Targeted Digital, TV Ads Mark Political Milestones

In 2016, major political campaigns that don't embrace targeted, programmatic digital and media advertising are simply on the wrong side of history, implies a recent Adweek article. The article presents an evolution of political advertising compiled by Videology, a digital video ad platform that works with political campaigns on both sides of the aisle. There's a handy infographic that starts back before the Founding Fathers promoted revolution and shows how technology is speeding up and raising the stakes. You can see that the first meetings of Massachusetts town halls in 1633 have been replaced by Facebook town halls with national reach.
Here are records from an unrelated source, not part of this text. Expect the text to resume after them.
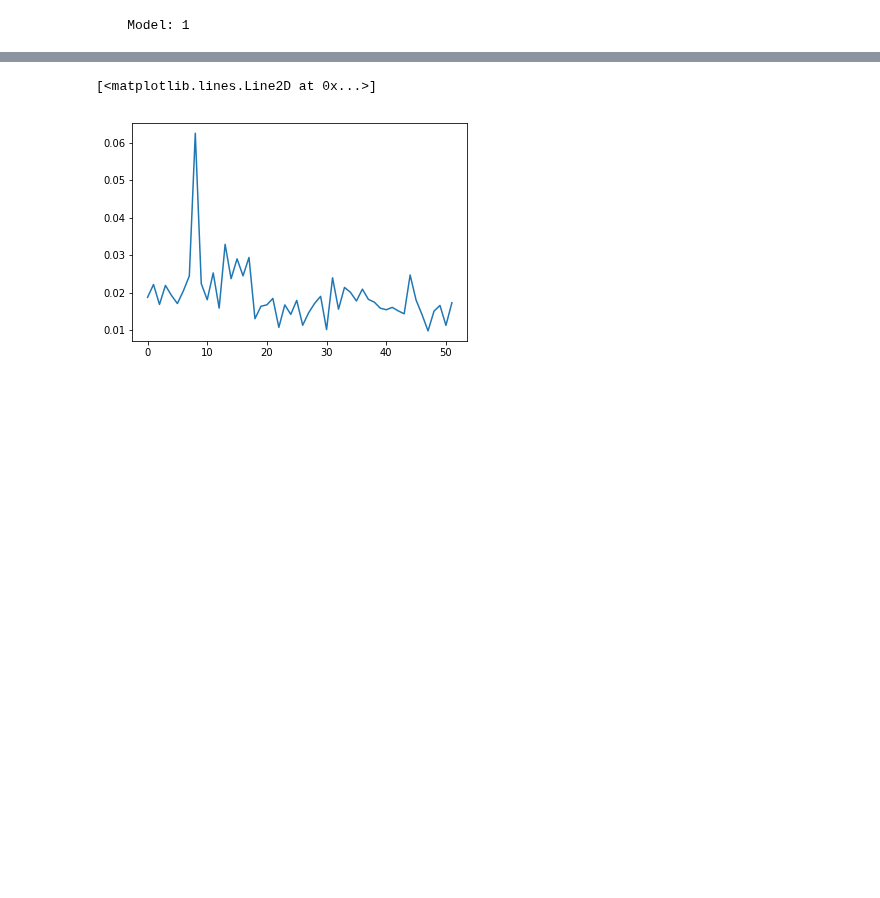
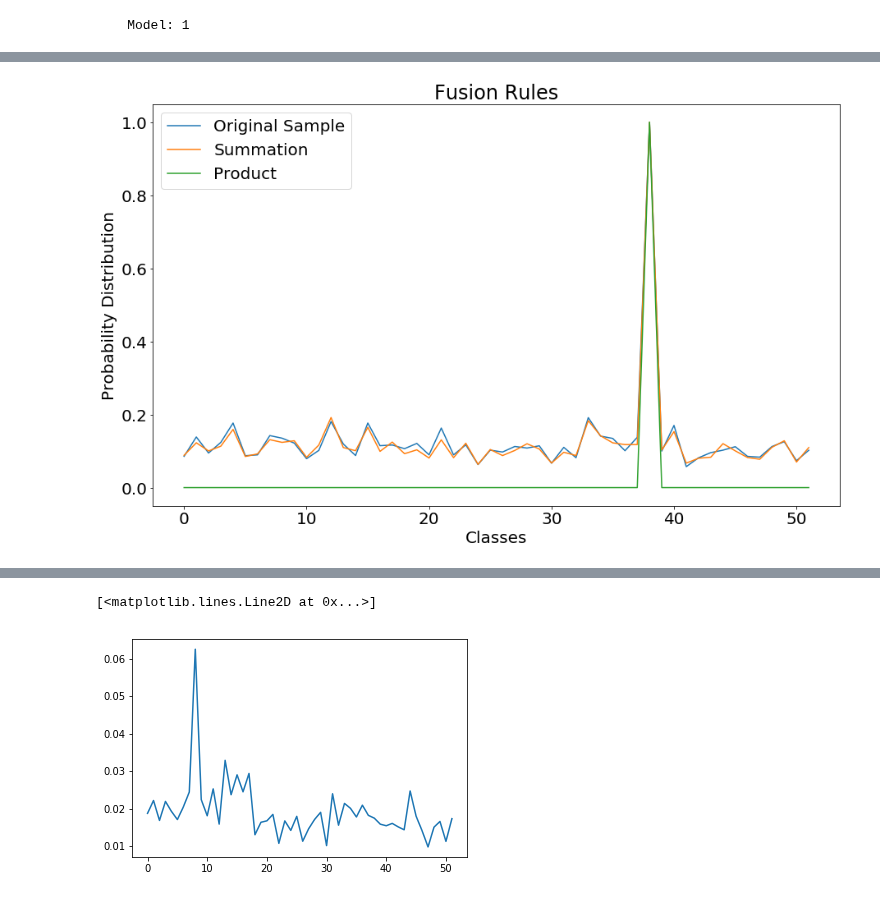
Before and after one commit to GPadley/EE4-68-PR, a Jupyter notebook: CW1/1.3_b.ipynb, the cells around one changed output, grey strips where cells are left out. Drawn from its saved outputs; the diff is of its cells as text; code cells hidden in the pictures; blank space fills up the shorter version.

```diff
--- a/CW1/1.3_b.ipynb
+++ b/CW1/1.3_b.ipynb
@@ -291,0 +326,17 @@ probb = prob_pred(v_opt, X_train, l_train)
+# %%
+plt.figure(figsize=(15.0,9.0))
+sum_probz = np.sum(probz, axis = 0)/10
+prod_probs = np.prod(probz, axis=0)
+plt.plot(probz[0][2]/np.max(probz[0][2]))
+
+plt.plot(sum_probz[2]/np.max(sum_probz[2]))
+
+plt.plot(prod_probs[2]/np.max(prod_probs[2]))
+
+plt.xlabel('Classes')
+plt.ylabel('Probability Distribution')
+plt.title('Fusion Rules')
+plt.legend(['Original Sample', 'Summation', 'Product'])
+plt.show()
+# %% [output]
+[figure, added]
```
Also changed, not shown: parts of 9 cells of this notebook, 4 other files.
James Polk unveiled a durable political tool, the first campaign slogan, back in 1844, but 2016 campaigns that want to leverage a rallying cry turn it into a hash tag for millions of Twitter followers. And since presidential contenders George W. Bush and John Kerry invited voters to their dueling websites in 2004 nomination speeches, and President Barack Obama inaugurated a social media strategy to woo younger voters in 2008, political digital advertising has exploded. In fact, spending on political digital advertising is expected to top $1 billion for the first time in 2016. More than half the digital ad budget will be used to target social media sites this year, the infographic reveals. In 1952, Dwight Eisenhower launched the first TV political ads, and now, per Borrell Associates, the bulk of the projected $11.7 billion spent for political ads in the 2016 election cycle will go to local broadcast television at $5.9 billion. That's a spending record, but the increased use of TV ad targeting technology is what Videology spots as the significant shift; Hillary Clinton's campaign especially now uses addressable TV advertising to target TV ads to specific households based on demographics and set-top boxes. Adweek quotes Videology's Mark McKee, SVP of North America: "This idea of more addressable ways of which to connect consumers is something that, hands down, everyone is talking to us about. It's not about these mass market pushes that they're thinking about and strategizing most of their time. It's much more about 'Where are the places that we need to make the biggest difference with a very targeted message?'" For the article and infographic, go to